> [PROBLEM TO SOLVE]: Write out each line of the listing as it stands, without the images.

---+---

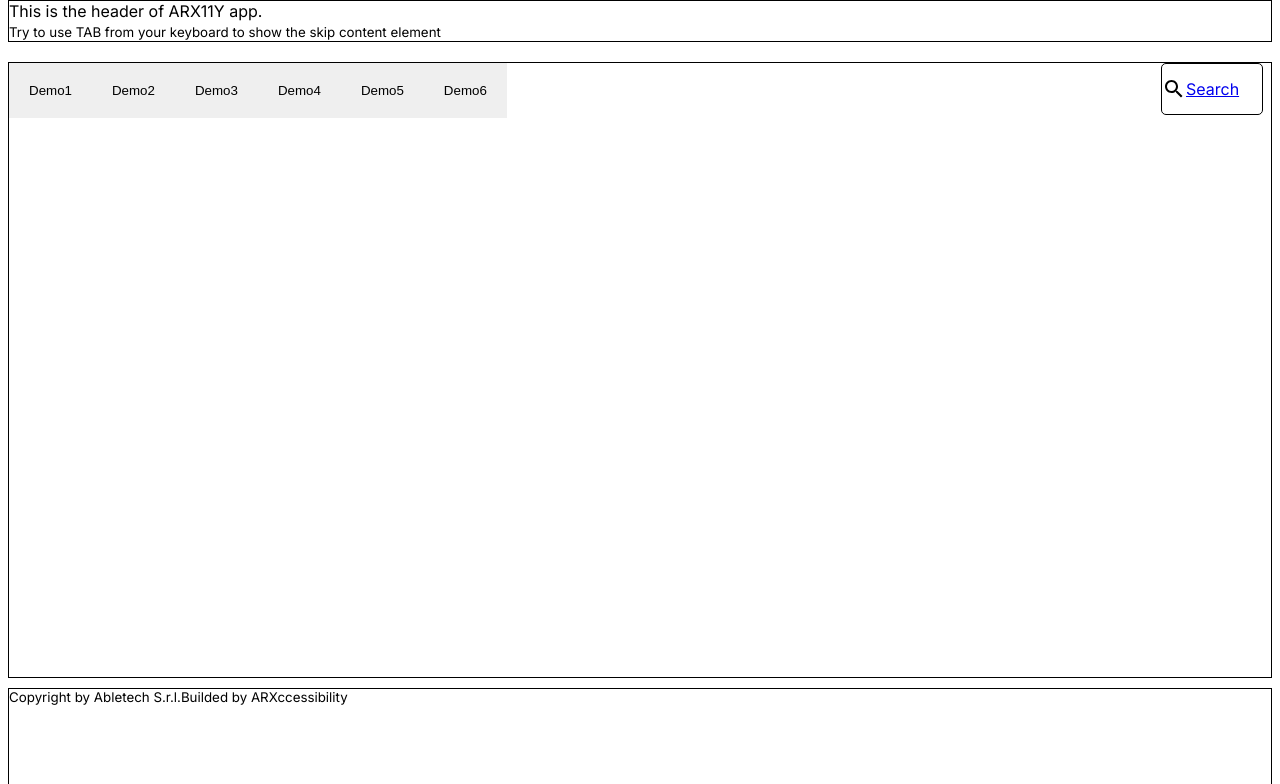
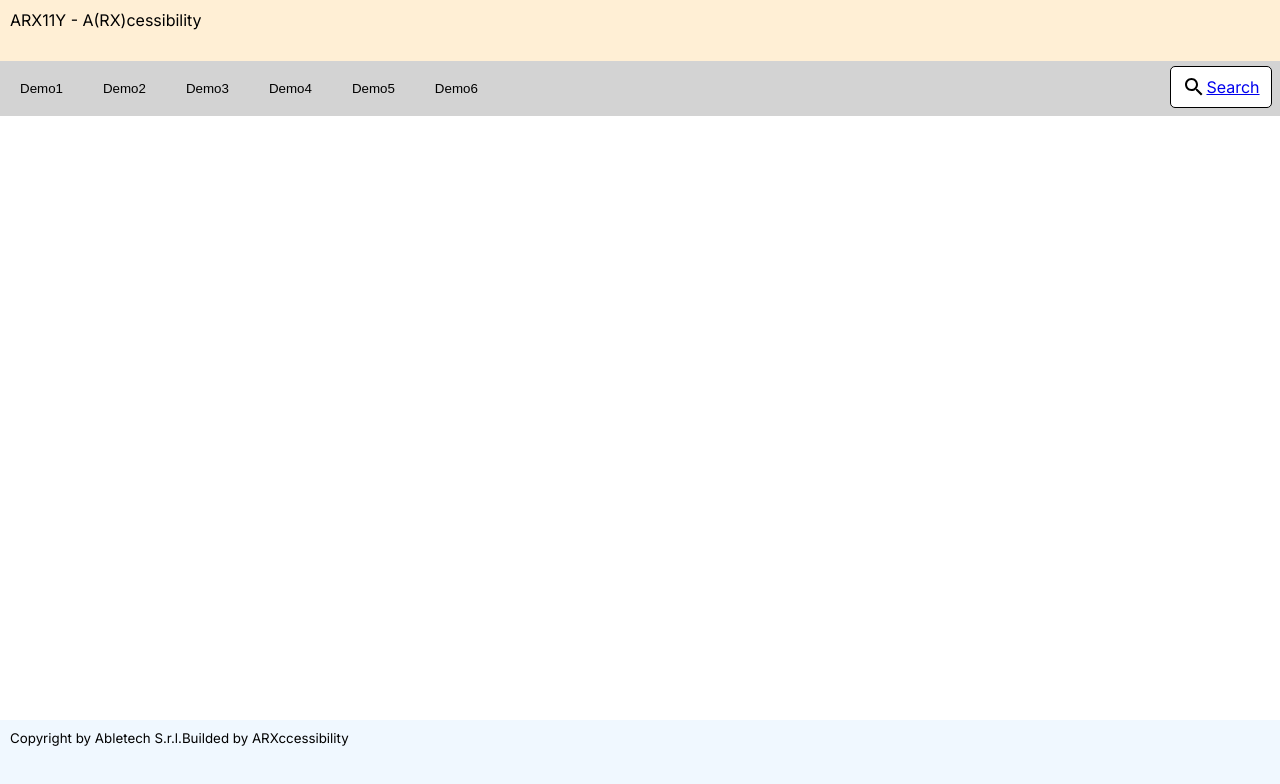
Before and after one commit to asquo/a11y, a Next.js app: page / in a window 1280 px wide. Shown: the top 784 px of the page. Built offline with nearby package versions, Linux system fonts and the light colour scheme.

Commit message:
Improve style

```diff
--- a/src/app/globals.css
+++ b/src/app/globals.css
@@ -13,7 +13,7 @@ body {
   flex-direction: column;
   overflow-y: auto;
   height: 100%;
-  width: calc(100% - 16px);
-  margin: 0 0px;
-  padding: 0px 8px;
+  width: 100%;
+  margin: 0;
+  padding: 0;
 }
--- a/src/app/page.module.css
+++ b/src/app/page.module.css
@@ -8,7 +8,9 @@
 
 .header {
     display: flex;
-    border: 1px solid black
+    background-color: papayawhip;
+    padding: 10px;
+    height: 50px;
 }
 
 .main {
@@ -16,8 +18,10 @@
     flex-direction: column;
     height: 100%;
     overflow-y: auto;
-    margin-top: 20px;
-    border: 1px solid black
+}
+
+.main nav {
+    background-color: lightgray;
 }
 
 @keyframes elementTarget {
@@ -35,6 +39,7 @@
 
 .mainContent {
     display: flex;
+    flex-direction: column;
     height: 100%;
     overflow-y: auto;
 }
@@ -42,9 +47,9 @@
 .footer {
     display: flex;
     flex-shrink: 0;
-    border: 1px solid black;
-    margin: 10px 0px;
-    height: 100px;
+    height: 60px;
+    background-color: aliceblue;
+    padding: 10px;
 }
 
 .footer:target {
@@ -53,17 +58,17 @@
 
 .skipContentContainer {
     position: absolute;
-    transform: translateY(-100%);
+    transform: translateY(-1000%);
 }
 
 .skipContentContainer:focus {
     display: flex;
-    transform: translateY(100%);
+    transform: translateY(1000%);
 }
 
 .skipContentItem {
     position: absolute;
-    transform: translateY(-100%);
+    transform: translateY(-1000%);
 }
 
 .skipContentItem:focus {
@@ -76,17 +81,11 @@
     background-color: lightblue;
 }
 
-.example {
+.menuButton {
     padding: 20px;
     border-radius: unset;
     border: unset;
-    /* outline: unset; */
-}
-
-.menuContainer {
-    display: flex;
-    padding: 0px;
-    margin: 0px;
+    outline: unset; /*FIX_THIS*/
     background-color: lightgray;
 }
 
@@ -96,14 +95,17 @@
 
 .btn-search {
     display: flex;
+    justify-content: center;
     align-items: center;
     margin-right: 8px;
     width: 100px;
-    height: 50px;
+    height: 40px;
+    margin-top: 5px;
     border: 1px solid black;
     border-radius: 5px;
+    background-color: white;
 }
 
 .btn-search:focus {
-    border: 5px solid orange;
+    outline: unset; /*FIX_THIS*/
 }
--- a/src/app/page.tsx
+++ b/src/app/page.tsx
@@ -49,7 +49,7 @@ export default function Home() {
   return (
     <div className={styles.pageContainer}>
       <div className={styles.header}>
-        <div className={styles.skipContentContainer} tabIndex={0}>
+        <div className={styles.skipContentContainer}>
           <a href="#main" className={styles.skipContentItem}>
             Skip to main content
           </a>
@@ -58,12 +58,7 @@ export default function Home() {
           </a>
         </div>
         <div>
-          <div>This is the header of ARX11Y app.</div>
-          <div>
-            <small>
-              Try to use TAB from your keyboard to show the skip content element
-            </small>
-          </div>
+          <div>ARX11Y - A(RX)cessibility</div>
         </div>
       </div>
       <main id="main" className={styles.main}>
@@ -88,7 +83,7 @@ export default function Home() {
             return (
               <button
                 key={ex.id}
-                className={styles.example}
+                className={styles.menuButton}
                 onClick={() => {
                   setExampleContent(ex.component);
                 }}
@@ -98,11 +93,7 @@ export default function Home() {
             );
           })}
         </nav>
-        <div className={styles.mainContent}>
-          <div>
-            <div className={styles.example}>{exampleContent}</div>
-          </div>
-        </div>
+        <div className={styles.mainContent}>{exampleContent}</div>
       </main>
       <footer id="footer" className={styles.footer}>
         <small>Copyright by Abletech S.r.l.</small>
```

---+---

> [RESULT]:
Before and after one commit to asquo/a11y, a Next.js app: page / in a window 1280 px wide. Shown: the top 784 px of the page. Built offline with nearby package versions, Linux system fonts and the light colour scheme.

Commit message:
Improve style

```diff
--- a/src/app/globals.css
+++ b/src/app/globals.css
@@ -13,7 +13,7 @@ body {
   flex-direction: column;
   overflow-y: auto;
   height: 100%;
-  width: calc(100% - 16px);
-  margin: 0 0px;
-  padding: 0px 8px;
+  width: 100%;
+  margin: 0;
+  padding: 0;
 }
--- a/src/app/page.module.css
+++ b/src/app/page.module.css
@@ -8,7 +8,9 @@
 
 .header {
     display: flex;
-    border: 1px solid black
+    background-color: papayawhip;
+    padding: 10px;
+    height: 50px;
 }
 
 .main {
@@ -16,8 +18,10 @@
     flex-direction: column;
     height: 100%;
     overflow-y: auto;
-    margin-top: 20px;
-    border: 1px solid black
+}
+
+.main nav {
+    background-color: lightgray;
 }
 
 @keyframes elementTarget {
@@ -35,6 +39,7 @@
 
 .mainContent {
     display: flex;
+    flex-direction: column;
     height: 100%;
     overflow-y: auto;
 }
@@ -42,9 +47,9 @@
 .footer {
     display: flex;
     flex-shrink: 0;
-    border: 1px solid black;
-    margin: 10px 0px;
-    height: 100px;
+    height: 60px;
+    background-color: aliceblue;
+    padding: 10px;
 }
 
 .footer:target {
@@ -53,17 +58,17 @@
 
 .skipContentContainer {
     position: absolute;
-    transform: translateY(-100%);
+    transform: translateY(-1000%);
 }
 
 .skipContentContainer:focus {
     display: flex;
-    transform: translateY(100%);
+    transform: translateY(1000%);
 }
 
 .skipContentItem {
     position: absolute;
-    transform: translateY(-100%);
+    transform: translateY(-1000%);
 }
 
 .skipContentItem:focus {
@@ -76,17 +81,11 @@
     background-color: lightblue;
 }
 
-.example {
+.menuButton {
     padding: 20px;
     border-radius: unset;
     border: unset;
-    /* outline: unset; */
-}
-
-.menuContainer {
-    display: flex;
-    padding: 0px;
-    margin: 0px;
+    outline: unset; /*FIX_THIS*/
     background-color: lightgray;
 }
 
@@ -96,14 +95,17 @@
 
 .btn-search {
     display: flex;
+    justify-content: center;
     align-items: center;
     margin-right: 8px;
     width: 100px;
-    height: 50px;
+    height: 40px;
+    margin-top: 5px;
     border: 1px solid black;
     border-radius: 5px;
+    background-color: white;
 }
 
 .btn-search:focus {
-    border: 5px solid orange;
+    outline: unset; /*FIX_THIS*/
 }
--- a/src/app/page.tsx
+++ b/src/app/page.tsx
@@ -49,7 +49,7 @@ export default function Home() {
   return (
     <div className={styles.pageContainer}>
       <div className={styles.header}>
-        <div className={styles.skipContentContainer} tabIndex={0}>
+        <div className={styles.skipContentContainer}>
           <a href="#main" className={styles.skipContentItem}>
             Skip to main content
           </a>
@@ -58,12 +58,7 @@ export default function Home() {
           </a>
         </div>
         <div>
-          <div>This is the header of ARX11Y app.</div>
-          <div>
-            <small>
-              Try to use TAB from your keyboard to show the skip content element
-            </small>
-          </div>
+          <div>ARX11Y - A(RX)cessibility</div>
         </div>
       </div>
       <main id="main" className={styles.main}>
@@ -88,7 +83,7 @@ export default function Home() {
             return (
               <button
                 key={ex.id}
-                className={styles.example}
+                className={styles.menuButton}
                 onClick={() => {
                   setExampleContent(ex.component);
                 }}
@@ -98,11 +93,7 @@ export default function Home() {
             );
           })}
         </nav>
-        <div className={styles.mainContent}>
-          <div>
-            <div className={styles.example}>{exampleContent}</div>
-          </div>
-        </div>
+        <div className={styles.mainContent}>{exampleContent}</div>
       </main>
       <footer id="footer" className={styles.footer}>
         <small>Copyright by Abletech S.r.l.</small>
```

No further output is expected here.